** Opening Supplied material block **

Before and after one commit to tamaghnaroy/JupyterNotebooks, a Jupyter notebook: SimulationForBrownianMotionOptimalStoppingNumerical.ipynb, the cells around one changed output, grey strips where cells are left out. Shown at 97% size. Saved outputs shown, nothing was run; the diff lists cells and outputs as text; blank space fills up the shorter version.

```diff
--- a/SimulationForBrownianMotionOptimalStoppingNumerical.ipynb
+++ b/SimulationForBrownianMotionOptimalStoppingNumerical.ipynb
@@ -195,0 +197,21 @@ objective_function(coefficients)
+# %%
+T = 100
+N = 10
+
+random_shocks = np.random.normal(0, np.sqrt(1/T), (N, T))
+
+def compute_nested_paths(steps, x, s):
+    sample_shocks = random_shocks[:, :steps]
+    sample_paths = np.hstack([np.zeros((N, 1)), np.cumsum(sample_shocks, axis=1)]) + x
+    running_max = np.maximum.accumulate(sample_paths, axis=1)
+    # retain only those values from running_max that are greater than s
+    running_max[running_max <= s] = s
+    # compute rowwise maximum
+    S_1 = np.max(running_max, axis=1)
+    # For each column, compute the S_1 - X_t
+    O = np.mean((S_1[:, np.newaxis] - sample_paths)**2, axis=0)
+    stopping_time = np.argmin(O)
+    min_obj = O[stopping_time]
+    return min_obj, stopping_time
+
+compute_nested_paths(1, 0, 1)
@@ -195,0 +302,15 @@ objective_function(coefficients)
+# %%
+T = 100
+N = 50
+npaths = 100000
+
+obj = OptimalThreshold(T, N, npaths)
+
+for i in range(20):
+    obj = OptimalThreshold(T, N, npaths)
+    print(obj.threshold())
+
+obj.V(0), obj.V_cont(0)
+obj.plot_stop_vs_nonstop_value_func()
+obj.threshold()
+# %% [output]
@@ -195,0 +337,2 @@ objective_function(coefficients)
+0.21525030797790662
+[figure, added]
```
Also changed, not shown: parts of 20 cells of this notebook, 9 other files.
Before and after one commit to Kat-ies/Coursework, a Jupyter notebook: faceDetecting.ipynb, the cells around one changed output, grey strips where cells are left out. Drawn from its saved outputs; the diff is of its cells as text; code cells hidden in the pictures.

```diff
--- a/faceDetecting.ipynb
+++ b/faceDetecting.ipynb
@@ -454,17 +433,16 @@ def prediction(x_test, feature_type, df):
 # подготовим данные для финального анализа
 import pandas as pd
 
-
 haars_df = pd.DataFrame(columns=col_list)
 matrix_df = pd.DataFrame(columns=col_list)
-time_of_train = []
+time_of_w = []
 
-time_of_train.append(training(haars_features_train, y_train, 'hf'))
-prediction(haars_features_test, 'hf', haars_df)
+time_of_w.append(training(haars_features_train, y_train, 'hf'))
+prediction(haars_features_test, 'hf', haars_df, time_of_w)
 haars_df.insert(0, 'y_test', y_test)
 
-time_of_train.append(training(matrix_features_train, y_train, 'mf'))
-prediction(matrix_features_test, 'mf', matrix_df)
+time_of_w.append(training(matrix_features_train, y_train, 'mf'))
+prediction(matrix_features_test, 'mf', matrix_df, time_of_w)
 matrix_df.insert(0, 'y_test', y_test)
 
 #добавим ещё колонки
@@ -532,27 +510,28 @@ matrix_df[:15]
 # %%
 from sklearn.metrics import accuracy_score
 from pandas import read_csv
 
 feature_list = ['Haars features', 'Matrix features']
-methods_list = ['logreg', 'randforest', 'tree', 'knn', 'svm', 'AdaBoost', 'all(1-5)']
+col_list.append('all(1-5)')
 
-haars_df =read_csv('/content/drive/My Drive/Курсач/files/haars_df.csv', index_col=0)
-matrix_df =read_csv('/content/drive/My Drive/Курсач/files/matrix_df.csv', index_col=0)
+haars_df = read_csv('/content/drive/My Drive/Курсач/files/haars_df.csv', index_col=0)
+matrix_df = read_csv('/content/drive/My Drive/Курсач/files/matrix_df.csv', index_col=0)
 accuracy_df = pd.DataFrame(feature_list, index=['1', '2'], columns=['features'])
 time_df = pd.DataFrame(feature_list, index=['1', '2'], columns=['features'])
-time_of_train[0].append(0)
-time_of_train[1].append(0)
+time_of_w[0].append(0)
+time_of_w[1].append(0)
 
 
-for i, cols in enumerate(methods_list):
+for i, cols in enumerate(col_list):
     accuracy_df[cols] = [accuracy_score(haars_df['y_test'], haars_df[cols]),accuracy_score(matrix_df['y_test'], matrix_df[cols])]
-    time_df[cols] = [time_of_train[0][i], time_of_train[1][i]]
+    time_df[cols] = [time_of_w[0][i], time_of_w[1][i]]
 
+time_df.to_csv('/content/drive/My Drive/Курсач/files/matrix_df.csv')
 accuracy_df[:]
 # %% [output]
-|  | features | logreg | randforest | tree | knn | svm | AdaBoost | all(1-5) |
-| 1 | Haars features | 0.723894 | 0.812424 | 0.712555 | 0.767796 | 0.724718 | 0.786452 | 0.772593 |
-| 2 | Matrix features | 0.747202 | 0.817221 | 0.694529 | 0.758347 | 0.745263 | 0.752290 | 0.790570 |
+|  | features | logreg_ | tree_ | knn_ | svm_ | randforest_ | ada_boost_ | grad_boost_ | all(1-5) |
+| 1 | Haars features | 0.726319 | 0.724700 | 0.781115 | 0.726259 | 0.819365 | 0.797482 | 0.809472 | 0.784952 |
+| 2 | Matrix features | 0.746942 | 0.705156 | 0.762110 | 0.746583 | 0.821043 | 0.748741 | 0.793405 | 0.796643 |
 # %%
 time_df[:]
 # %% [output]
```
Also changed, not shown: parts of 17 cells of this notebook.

** Closing Supplied material block **

◆ Problem details
Could you copy out the data in full, exactly as it is written?

◆ Solution to the exercise
Before and after one commit to tamaghnaroy/JupyterNotebooks, a Jupyter notebook: SimulationForBrownianMotionOptimalStoppingNumerical.ipynb, the cells around one changed output, grey strips where cells are left out. Shown at 97% size. Saved outputs shown, nothing was run; the diff lists cells and outputs as text; blank space fills up the shorter version.

```diff
--- a/SimulationForBrownianMotionOptimalStoppingNumerical.ipynb
+++ b/SimulationForBrownianMotionOptimalStoppingNumerical.ipynb
@@ -195,0 +197,21 @@ objective_function(coefficients)
+# %%
+T = 100
+N = 10
+
+random_shocks = np.random.normal(0, np.sqrt(1/T), (N, T))
+
+def compute_nested_paths(steps, x, s):
+    sample_shocks = random_shocks[:, :steps]
+    sample_paths = np.hstack([np.zeros((N, 1)), np.cumsum(sample_shocks, axis=1)]) + x
+    running_max = np.maximum.accumulate(sample_paths, axis=1)
+    # retain only those values from running_max that are greater than s
+    running_max[running_max <= s] = s
+    # compute rowwise maximum
+    S_1 = np.max(running_max, axis=1)
+    # For each column, compute the S_1 - X_t
+    O = np.mean((S_1[:, np.newaxis] - sample_paths)**2, axis=0)
+    stopping_time = np.argmin(O)
+    min_obj = O[stopping_time]
+    return min_obj, stopping_time
+
+compute_nested_paths(1, 0, 1)
@@ -195,0 +302,15 @@ objective_function(coefficients)
+# %%
+T = 100
+N = 50
+npaths = 100000
+
+obj = OptimalThreshold(T, N, npaths)
+
+for i in range(20):
+    obj = OptimalThreshold(T, N, npaths)
+    print(obj.threshold())
+
+obj.V(0), obj.V_cont(0)
+obj.plot_stop_vs_nonstop_value_func()
+obj.threshold()
+# %% [output]
@@ -195,0 +337,2 @@ objective_function(coefficients)
+0.21525030797790662
+[figure, added]
```
Also changed, not shown: parts of 20 cells of this notebook, 9 other files.
Before and after one commit to Kat-ies/Coursework, a Jupyter notebook: faceDetecting.ipynb, the cells around one changed output, grey strips where cells are left out. Drawn from its saved outputs; the diff is of its cells as text; code cells hidden in the pictures.

```diff
--- a/faceDetecting.ipynb
+++ b/faceDetecting.ipynb
@@ -454,17 +433,16 @@ def prediction(x_test, feature_type, df):
 # подготовим данные для финального анализа
 import pandas as pd
 
-
 haars_df = pd.DataFrame(columns=col_list)
 matrix_df = pd.DataFrame(columns=col_list)
-time_of_train = []
+time_of_w = []
 
-time_of_train.append(training(haars_features_train, y_train, 'hf'))
-prediction(haars_features_test, 'hf', haars_df)
+time_of_w.append(training(haars_features_train, y_train, 'hf'))
+prediction(haars_features_test, 'hf', haars_df, time_of_w)
 haars_df.insert(0, 'y_test', y_test)
 
-time_of_train.append(training(matrix_features_train, y_train, 'mf'))
-prediction(matrix_features_test, 'mf', matrix_df)
+time_of_w.append(training(matrix_features_train, y_train, 'mf'))
+prediction(matrix_features_test, 'mf', matrix_df, time_of_w)
 matrix_df.insert(0, 'y_test', y_test)
 
 #добавим ещё колонки
@@ -532,27 +510,28 @@ matrix_df[:15]
 # %%
 from sklearn.metrics import accuracy_score
 from pandas import read_csv
 
 feature_list = ['Haars features', 'Matrix features']
-methods_list = ['logreg', 'randforest', 'tree', 'knn', 'svm', 'AdaBoost', 'all(1-5)']
+col_list.append('all(1-5)')
 
-haars_df =read_csv('/content/drive/My Drive/Курсач/files/haars_df.csv', index_col=0)
-matrix_df =read_csv('/content/drive/My Drive/Курсач/files/matrix_df.csv', index_col=0)
+haars_df = read_csv('/content/drive/My Drive/Курсач/files/haars_df.csv', index_col=0)
+matrix_df = read_csv('/content/drive/My Drive/Курсач/files/matrix_df.csv', index_col=0)
 accuracy_df = pd.DataFrame(feature_list, index=['1', '2'], columns=['features'])
 time_df = pd.DataFrame(feature_list, index=['1', '2'], columns=['features'])
-time_of_train[0].append(0)
-time_of_train[1].append(0)
+time_of_w[0].append(0)
+time_of_w[1].append(0)
 
 
-for i, cols in enumerate(methods_list):
+for i, cols in enumerate(col_list):
     accuracy_df[cols] = [accuracy_score(haars_df['y_test'], haars_df[cols]),accuracy_score(matrix_df['y_test'], matrix_df[cols])]
-    time_df[cols] = [time_of_train[0][i], time_of_train[1][i]]
+    time_df[cols] = [time_of_w[0][i], time_of_w[1][i]]
 
+time_df.to_csv('/content/drive/My Drive/Курсач/files/matrix_df.csv')
 accuracy_df[:]
 # %% [output]
-|  | features | logreg | randforest | tree | knn | svm | AdaBoost | all(1-5) |
-| 1 | Haars features | 0.723894 | 0.812424 | 0.712555 | 0.767796 | 0.724718 | 0.786452 | 0.772593 |
-| 2 | Matrix features | 0.747202 | 0.817221 | 0.694529 | 0.758347 | 0.745263 | 0.752290 | 0.790570 |
+|  | features | logreg_ | tree_ | knn_ | svm_ | randforest_ | ada_boost_ | grad_boost_ | all(1-5) |
+| 1 | Haars features | 0.726319 | 0.724700 | 0.781115 | 0.726259 | 0.819365 | 0.797482 | 0.809472 | 0.784952 |
+| 2 | Matrix features | 0.746942 | 0.705156 | 0.762110 | 0.746583 | 0.821043 | 0.748741 | 0.793405 | 0.796643 |
 # %%
 time_df[:]
 # %% [output]
```
Also changed, not shown: parts of 17 cells of this notebook.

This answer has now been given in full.